UPDATE OCTOBER 2020: 3 Stars for Pot but 5 Stars for Sea to Summit. Sea to Summit has been spectacular in dealing with the issue I experienced. They were extremely concerned and have taken the pot to their testing lab for further study. This was the larger pot (3.7L) and the first generation. It may not be an issue with the newer version. I really like this pot but the larger size, in gen 1 seems to have had issues. I suspect the smaller size is fine.
I have other Sea to Summit Gear, all great stuff. In cooking range I really like the X-Pots. I am very impressed with this company and how they handled my concerns. I will be getting a replacement without question from them. As a note I did order this from an online retailer since my local retail store in Canada, MEC, was out of stock. I dealt directly with Sea to Summit, there were no questions or concerns about where it was purchased. They handled this. Based on this experience, albeit unfortunate, I will always feel confident purchasing from this company.
UPDATE SEPTEMBER 2020: Sea to Summit called me directly about the issue I raised. I submitted simply through their website under warrenty/support. I do believe they may have mitgated this issue with a more recent product version. If so, I will move the rating way up as I really like the pot. As an aside I am also very happy with the direct contact and support for warrenty on it by Sea and Summit. I do believe they have been great in their quick response to my concerns.

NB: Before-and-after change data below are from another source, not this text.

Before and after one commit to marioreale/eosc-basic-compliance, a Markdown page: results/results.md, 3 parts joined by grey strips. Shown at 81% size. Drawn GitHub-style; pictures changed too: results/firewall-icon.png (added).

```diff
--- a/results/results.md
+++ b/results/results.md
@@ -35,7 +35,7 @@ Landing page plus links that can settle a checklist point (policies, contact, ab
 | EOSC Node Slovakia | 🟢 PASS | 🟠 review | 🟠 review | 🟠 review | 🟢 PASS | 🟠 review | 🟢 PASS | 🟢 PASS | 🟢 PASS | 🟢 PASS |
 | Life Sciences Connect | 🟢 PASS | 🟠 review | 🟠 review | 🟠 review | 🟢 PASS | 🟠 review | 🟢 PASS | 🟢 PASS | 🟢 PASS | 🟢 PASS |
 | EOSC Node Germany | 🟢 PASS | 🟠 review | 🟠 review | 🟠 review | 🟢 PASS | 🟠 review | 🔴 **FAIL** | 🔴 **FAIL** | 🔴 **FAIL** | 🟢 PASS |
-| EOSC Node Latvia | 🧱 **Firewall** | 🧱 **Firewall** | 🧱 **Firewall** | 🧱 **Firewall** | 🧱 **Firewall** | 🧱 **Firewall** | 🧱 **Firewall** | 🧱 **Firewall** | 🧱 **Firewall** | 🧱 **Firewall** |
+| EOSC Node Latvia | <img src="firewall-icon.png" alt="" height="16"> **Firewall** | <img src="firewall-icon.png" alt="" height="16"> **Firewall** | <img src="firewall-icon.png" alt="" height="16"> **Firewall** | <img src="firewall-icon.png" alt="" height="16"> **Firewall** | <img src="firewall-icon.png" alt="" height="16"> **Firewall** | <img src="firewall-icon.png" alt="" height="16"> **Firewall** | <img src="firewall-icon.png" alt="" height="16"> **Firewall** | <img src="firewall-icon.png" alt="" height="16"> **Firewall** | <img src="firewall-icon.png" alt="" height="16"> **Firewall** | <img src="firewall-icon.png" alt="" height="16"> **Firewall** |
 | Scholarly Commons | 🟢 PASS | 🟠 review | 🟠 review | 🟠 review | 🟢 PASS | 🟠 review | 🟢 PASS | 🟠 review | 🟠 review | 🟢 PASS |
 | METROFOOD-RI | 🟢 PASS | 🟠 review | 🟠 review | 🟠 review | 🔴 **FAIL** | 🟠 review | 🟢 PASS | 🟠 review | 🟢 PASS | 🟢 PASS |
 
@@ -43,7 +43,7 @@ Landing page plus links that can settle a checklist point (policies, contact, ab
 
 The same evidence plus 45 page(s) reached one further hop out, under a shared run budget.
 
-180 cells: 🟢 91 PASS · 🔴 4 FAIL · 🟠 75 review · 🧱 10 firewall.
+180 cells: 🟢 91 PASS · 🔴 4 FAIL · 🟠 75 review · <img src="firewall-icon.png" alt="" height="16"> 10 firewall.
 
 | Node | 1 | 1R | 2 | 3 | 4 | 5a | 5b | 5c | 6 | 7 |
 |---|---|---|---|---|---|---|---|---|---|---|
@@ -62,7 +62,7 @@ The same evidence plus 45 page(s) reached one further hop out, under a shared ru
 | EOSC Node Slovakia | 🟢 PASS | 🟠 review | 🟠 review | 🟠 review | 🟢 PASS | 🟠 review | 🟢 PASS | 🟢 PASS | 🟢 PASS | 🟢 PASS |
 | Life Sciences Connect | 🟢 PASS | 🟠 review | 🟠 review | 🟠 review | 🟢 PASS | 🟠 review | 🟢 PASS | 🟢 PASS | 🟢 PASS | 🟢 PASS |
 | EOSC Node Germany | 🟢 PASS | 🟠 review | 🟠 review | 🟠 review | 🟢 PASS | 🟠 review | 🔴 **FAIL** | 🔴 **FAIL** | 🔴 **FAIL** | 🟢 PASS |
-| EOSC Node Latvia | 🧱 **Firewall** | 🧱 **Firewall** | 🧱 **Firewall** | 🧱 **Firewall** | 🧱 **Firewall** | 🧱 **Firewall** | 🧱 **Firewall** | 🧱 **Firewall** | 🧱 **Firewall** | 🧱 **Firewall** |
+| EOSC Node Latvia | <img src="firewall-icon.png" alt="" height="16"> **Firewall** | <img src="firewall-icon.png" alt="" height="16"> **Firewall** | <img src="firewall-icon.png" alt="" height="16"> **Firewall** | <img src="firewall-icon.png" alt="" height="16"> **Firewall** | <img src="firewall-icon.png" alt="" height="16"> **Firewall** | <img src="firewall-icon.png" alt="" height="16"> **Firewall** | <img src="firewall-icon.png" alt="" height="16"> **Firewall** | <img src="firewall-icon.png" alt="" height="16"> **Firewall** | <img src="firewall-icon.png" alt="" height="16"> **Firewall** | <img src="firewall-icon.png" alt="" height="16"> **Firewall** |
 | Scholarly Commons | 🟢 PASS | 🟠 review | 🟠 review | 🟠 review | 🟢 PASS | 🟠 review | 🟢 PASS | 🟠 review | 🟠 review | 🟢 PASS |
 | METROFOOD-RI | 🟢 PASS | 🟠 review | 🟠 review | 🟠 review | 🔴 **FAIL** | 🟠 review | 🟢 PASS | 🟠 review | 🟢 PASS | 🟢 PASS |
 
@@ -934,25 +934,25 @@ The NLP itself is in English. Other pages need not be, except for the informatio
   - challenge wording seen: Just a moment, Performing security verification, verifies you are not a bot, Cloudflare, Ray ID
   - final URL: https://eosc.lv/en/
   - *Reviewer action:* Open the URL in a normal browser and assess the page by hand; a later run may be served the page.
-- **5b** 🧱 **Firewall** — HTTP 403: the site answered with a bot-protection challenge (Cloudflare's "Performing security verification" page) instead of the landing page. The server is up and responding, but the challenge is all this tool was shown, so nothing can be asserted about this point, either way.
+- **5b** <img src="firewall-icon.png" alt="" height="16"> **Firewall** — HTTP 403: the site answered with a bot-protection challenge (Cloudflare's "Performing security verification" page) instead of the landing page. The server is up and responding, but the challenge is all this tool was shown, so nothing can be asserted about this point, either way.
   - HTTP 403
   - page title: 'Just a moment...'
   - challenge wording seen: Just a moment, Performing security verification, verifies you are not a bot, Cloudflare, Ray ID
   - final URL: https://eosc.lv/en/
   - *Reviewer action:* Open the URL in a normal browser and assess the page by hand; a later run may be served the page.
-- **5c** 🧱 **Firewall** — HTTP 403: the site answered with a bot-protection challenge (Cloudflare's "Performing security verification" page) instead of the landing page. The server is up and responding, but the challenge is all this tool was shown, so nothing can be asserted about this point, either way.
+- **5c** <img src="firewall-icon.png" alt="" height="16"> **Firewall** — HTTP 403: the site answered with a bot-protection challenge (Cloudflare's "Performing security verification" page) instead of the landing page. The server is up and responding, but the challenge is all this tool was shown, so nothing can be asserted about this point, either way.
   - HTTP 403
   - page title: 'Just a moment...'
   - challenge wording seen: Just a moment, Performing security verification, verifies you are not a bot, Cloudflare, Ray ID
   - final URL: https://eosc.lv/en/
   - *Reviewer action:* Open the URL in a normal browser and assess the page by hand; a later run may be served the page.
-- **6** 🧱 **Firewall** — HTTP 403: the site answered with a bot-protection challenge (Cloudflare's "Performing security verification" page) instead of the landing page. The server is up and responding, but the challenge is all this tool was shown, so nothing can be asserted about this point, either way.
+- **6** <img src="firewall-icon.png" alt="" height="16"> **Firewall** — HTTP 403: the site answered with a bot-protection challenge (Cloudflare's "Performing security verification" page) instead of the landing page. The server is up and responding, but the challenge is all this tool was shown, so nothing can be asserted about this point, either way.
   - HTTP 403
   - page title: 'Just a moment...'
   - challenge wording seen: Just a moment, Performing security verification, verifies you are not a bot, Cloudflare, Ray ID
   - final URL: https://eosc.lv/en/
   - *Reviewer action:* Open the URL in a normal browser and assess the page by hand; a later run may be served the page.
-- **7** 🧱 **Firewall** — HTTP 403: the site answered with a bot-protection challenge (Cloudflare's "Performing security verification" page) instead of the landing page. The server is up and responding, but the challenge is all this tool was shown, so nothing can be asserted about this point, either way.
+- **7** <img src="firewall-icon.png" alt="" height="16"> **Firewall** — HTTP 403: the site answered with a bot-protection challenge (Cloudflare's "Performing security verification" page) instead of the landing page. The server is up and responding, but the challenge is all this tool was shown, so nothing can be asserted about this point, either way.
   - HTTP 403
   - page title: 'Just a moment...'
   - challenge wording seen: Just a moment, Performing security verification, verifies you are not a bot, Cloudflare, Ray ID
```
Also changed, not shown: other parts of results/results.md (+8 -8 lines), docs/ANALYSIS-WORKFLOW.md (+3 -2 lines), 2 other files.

I will further support a previous review regarding the lock mechanism. I have to admit that the issue with the lock giving way is REALLY an issue. PLEASE POUR TO THE LEFT.
I unfortunately had read this review before purchasing this, but then in classic fashion as I was pouring boiling water into my coffee I forgot the advice here, the lock mech gave away dumping boiling water on my foot. I had running shoes on and still suffered severe burning. My career aspiration as a foot model I fear are over.
I have been trekking with gear for over 40 years, cycling, canoeing, and hiking. This was the first and worst injury, sadly due to product engineering or manufacturing. The pot size/weight is perfect for my needs. However, I will not use it, especially as it puts others at risk if they repeat this occurrance.
I will be talking with Sea to Summit over this to see how I can "fix" my pot. I hope they have some improvement here. Otherwise, I will MacGyver the lock in some way to ensure this cannot happen. Maybe just remove the handle or create my own lock pin or something.
So 2 stars until this issue is addressed, otherwise it would be an easy 4-5 stars. I have been able to reproduce this in my kitchen sink with cold water. I will create a video for Sea to Summit and if requested will follow up here with pictures/video of the problem.
This is the first Sigma Pot I have owned. I have used a lot of equipment over the last 40 years for cooking on the road/trail/waterway. I will admit much of my trekking cookware has been far less expensive, but none have been the blame for injury.
Source: bought it new
Handle pivot lock clip issue. Lock on both pots in 2.2 set disconnected.
- Design issue on handle pivot lock which makes product unsafe
I had the same issue with this pot. The lock on the pivot just disconnected and got lost in the grassy ground. It happened to both pots during the same camping trip. Now it's a real safety issue as you can easily meet an accident due to the pot swinging out easily.
I'm requesting a Warranty claim or just sending a replacement lock.
Accident prone product.
Source: bought it new
Price Paid: $80